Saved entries
*** Block opens ***
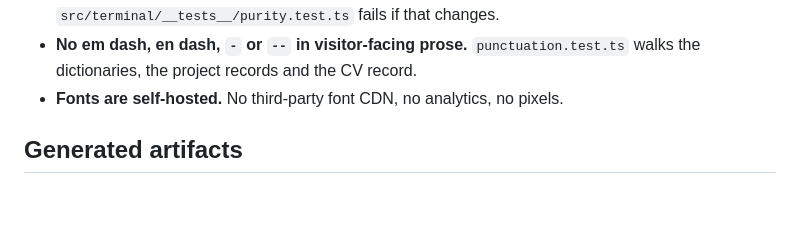
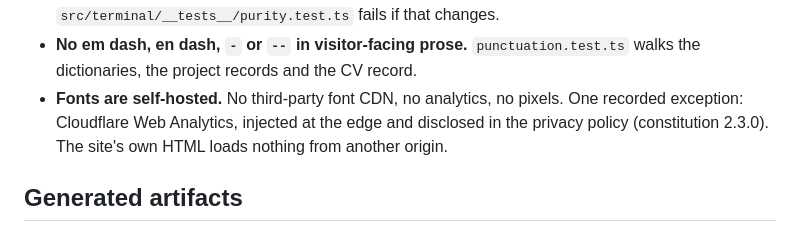
Before and after one commit to H0wZy/howzysolutions, a Markdown page: CLAUDE.md, the part around the change. Rendered like a GitHub page; blank space fills up the shorter version.

```diff
--- a/CLAUDE.md
+++ b/CLAUDE.md
@@ -57,7 +57,9 @@ These are the ones a change is most likely to break without noticing.
 - **No em dash, en dash, ` - ` or ` -- ` in visitor-facing prose.**
   `punctuation.test.ts` walks the dictionaries, the project records and the CV
   record.
-- **Fonts are self-hosted.** No third-party font CDN, no analytics, no pixels.
+- **Fonts are self-hosted.** No third-party font CDN, no analytics, no pixels. One recorded
+  exception: Cloudflare Web Analytics, injected at the edge and disclosed in the privacy
+  policy (constitution 2.3.0). The site's own HTML loads nothing from another origin.
 
 ## Generated artifacts
 
```
Also changed, not shown: .specify/memory/constitution.md (+42 -1 lines), AGENTS.md (+3 -1 lines).
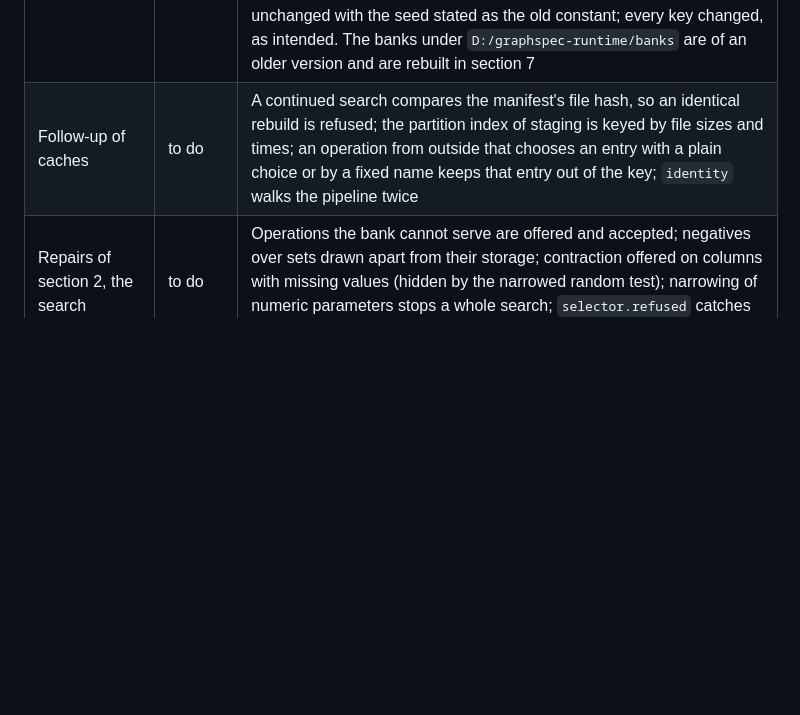
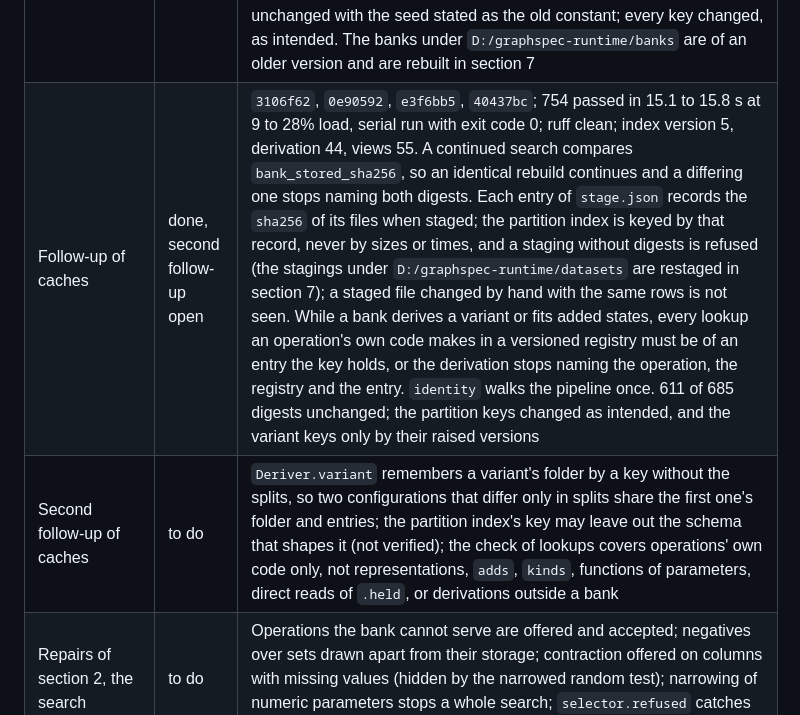
Before and after one commit to tristan00/graphspec, a Markdown page: PLAN.md, the part around the change. Drawn GitHub-style; blank space fills up the shorter version.

Commit message:
Plan: follow-up of caches recorded; a second follow-up listed
Co-Authored-By: Claude Opus 5.5 <noreply@anthropic.com>

```diff
--- a/PLAN.md
+++ b/PLAN.md
@@ -693,7 +693,8 @@ As of 2026-09-28 at 22:50: on the owner's instruction the whole working tree, un
 | Repairs of section 2, the suite, part two | done, follow-up open | `a778f80`, `d14c04c`, `c5a070a`, `cfe9175`, `53e0ac9`, `39a50b9`; 738 passed in 14.5 to 15.1 s at 7 to 15% load, serial run with exit code 0; ruff clean; versions of nineteen units raised. The standing test checks every function of `graphspec` and `tuning`, nested ones included: 1,508 log their time, the compiled ones are exempt, and 230 are listed in `CALLED` with their calls per run (149 called more than 5,000 times, timed by their callers; 80 called only in a model's forward; one log formatter); 592 functions gained `@timed`; the wrapper runs about 647,000 times a run against 1,051,632. numba, numpy, optuna and Python are pinned, and a standing test lists every private name the code reads. A home whose temporary folder passes 260 characters stops the import naming it (pyarrow and torch hang loading their libraries with such a `TMP`). Every process of a run holds a lock in `workers/<run>/`; a run starting removes the homes of runs whose processes all ended. The bank digests each part of a configuration once per object, again when its pickle changes (77,179 digests a run down to 1,887). 31,669 digests of the fixture and the shared banks unchanged |
 | Follow-up of the suite | done | `138c3f3`, `670bb54`, `a078af7`, `62b9f8a`, `ae04b0b`; 742 passed in 14.9 to 17.3 s at 11 to 20% load, serial run with exit code 0; ruff clean; derivation version 40, views 49. On Windows a lock is taken with `LockFile`, only a lock violation is busy and any other error stops naming the file; a lock holds its holder's process id, and every wait stops naming the lock, the holder and the seconds once the holder is dead. The standing test fails a hand-timed function with a `return` before its log; 19 functions repaired, four memoised ones timed on their miss. Python is required as `>=3.14,<3.15`; the test of pins checks that installed versions satisfy each requirement. `staged` removed; one decorator, `timed`. Model spaces are built once per registry generation, a bank derives a model's representations once per model, a probe derives each assignment once (`Parameter.active` 1.85 million calls to 1.15 million; the rest grows one parameter at a time). 611 digests of the fixture and the banks unchanged. Left: ruff's `target-version` is `py311`; `tests/conftest.shared` polls in its own loop where `held` would do; `Operation.added` and `Operation.roles` are timed by their callers and could be kept per specification |
 | Repairs of section 2, caches | done, follow-up open | `ecc5063`, `8b5c0b6`, `8c85edf`, `d62c5b2`, `451024d`; 753 passed in 15.2 to 15.9 s at 15 to 22% load, serial run with exit code 0; ruff clean; bank version 12, statement version 4, derivation 42, views 53, representations 18. Fourteen registries that derivation, views or packing read require a `version` of every entry (an attribute of the entry's own class or instance, a constructor argument, or `fn.version`), and refuse an entry without one; a variant's key holds the registry, name and version of every entry it reads, the views folder those the views read, and the 45 shipped entries are checked in `RECORDED` by a digest of their own code. The fitted states of added columns are keyed by every version the variant's key holds. A worker holds exactly its caller's entries, or stops naming an entry whose version differs; registries had recorded `graphspec.infra.timing` as their module through `@timed`, so workers never imported them. A bank's caches are keyed by `stored_sha256`, a digest of what the build stored, never a time. The statement states `derivation_seed`, required; `transform.SEED` is gone. 530 digests of the fixture, the shared banks' variants, fitted states and packed batches unchanged with the seed stated as the old constant; every key changed, as intended. The banks under `D:/graphspec-runtime/banks` are of an older version and are rebuilt in section 7 |
-| Follow-up of caches | to do | A continued search compares the manifest's file hash, so an identical rebuild is refused; the partition index of staging is keyed by file sizes and times; an operation from outside that chooses an entry with a plain choice or by a fixed name keeps that entry out of the key; `identity` walks the pipeline twice |
+| Follow-up of caches | done, second follow-up open | `3106f62`, `0e90592`, `e3f6bb5`, `40437bc`; 754 passed in 15.1 to 15.8 s at 9 to 28% load, serial run with exit code 0; ruff clean; index version 5, derivation 44, views 55. A continued search compares `bank_stored_sha256`, so an identical rebuild continues and a differing one stops naming both digests. Each entry of `stage.json` records the `sha256` of its files when staged; the partition index is keyed by that record, never by sizes or times, and a staging without digests is refused (the stagings under `D:/graphspec-runtime/datasets` are restaged in section 7); a staged file changed by hand with the same rows is not seen. While a bank derives a variant or fits added states, every lookup an operation's own code makes in a versioned registry must be of an entry the key holds, or the derivation stops naming the operation, the registry and the entry. `identity` walks the pipeline once. 611 of 685 digests unchanged; the partition keys changed as intended, and the variant keys only by their raised versions |
+| Second follow-up of caches | to do | `Deriver.variant` remembers a variant's folder by a key without the splits, so two configurations that differ only in splits share the first one's folder and entries; the partition index's key may leave out the schema that shapes it (not verified); the check of lookups covers operations' own code only, not representations, `adds`, `kinds`, functions of parameters, direct reads of `.held`, or derivations outside a bank |
 | Repairs of section 2, the search | to do | Operations the bank cannot serve are offered and accepted; negatives over sets drawn apart from their storage; contraction offered on columns with missing values (hidden by the narrowed random test); narrowing of numeric parameters stops a whole search; `selector.refused` catches `ValueError`; products through added relations undocumented |
 | Repairs of section 2, the engine | to do | A phase in parts loses candidates on workers but not in one process; edits accept edges between kinds a relation does not join and fail on numbers out of range without naming them; `sliced` with a low bound returns invalid graphs; merge and contract copy arrays they leave unchanged; `schema/targets.needed` names an operation in a string against the table of layers |
 | Section 2 | built; review done, repairs to do | Every subsection 2.1 to 2.13 and 2.4a is done. Items left for the review: `selector.refused` catches `ValueError`; a search does not offer products through added relations; `target_series` added without a raised version; a link's edge hidden after its target is known; the search's narrowing handles only choice parameters; concordance can stop a fit when a scored split has no comparable pair; survival in banks of mixed units; the fields of a survival target sit in every batch, guarded only by the leakage test |
```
*** Block closes ***
Copy every line from the records that holds the string "pixels".

**ANSWER TO THIS TASK**
-- **Fonts are self-hosted.** No third-party font CDN, no analytics, no pixels.
+- **Fonts are self-hosted.** No third-party font CDN, no analytics, no pixels. One recorded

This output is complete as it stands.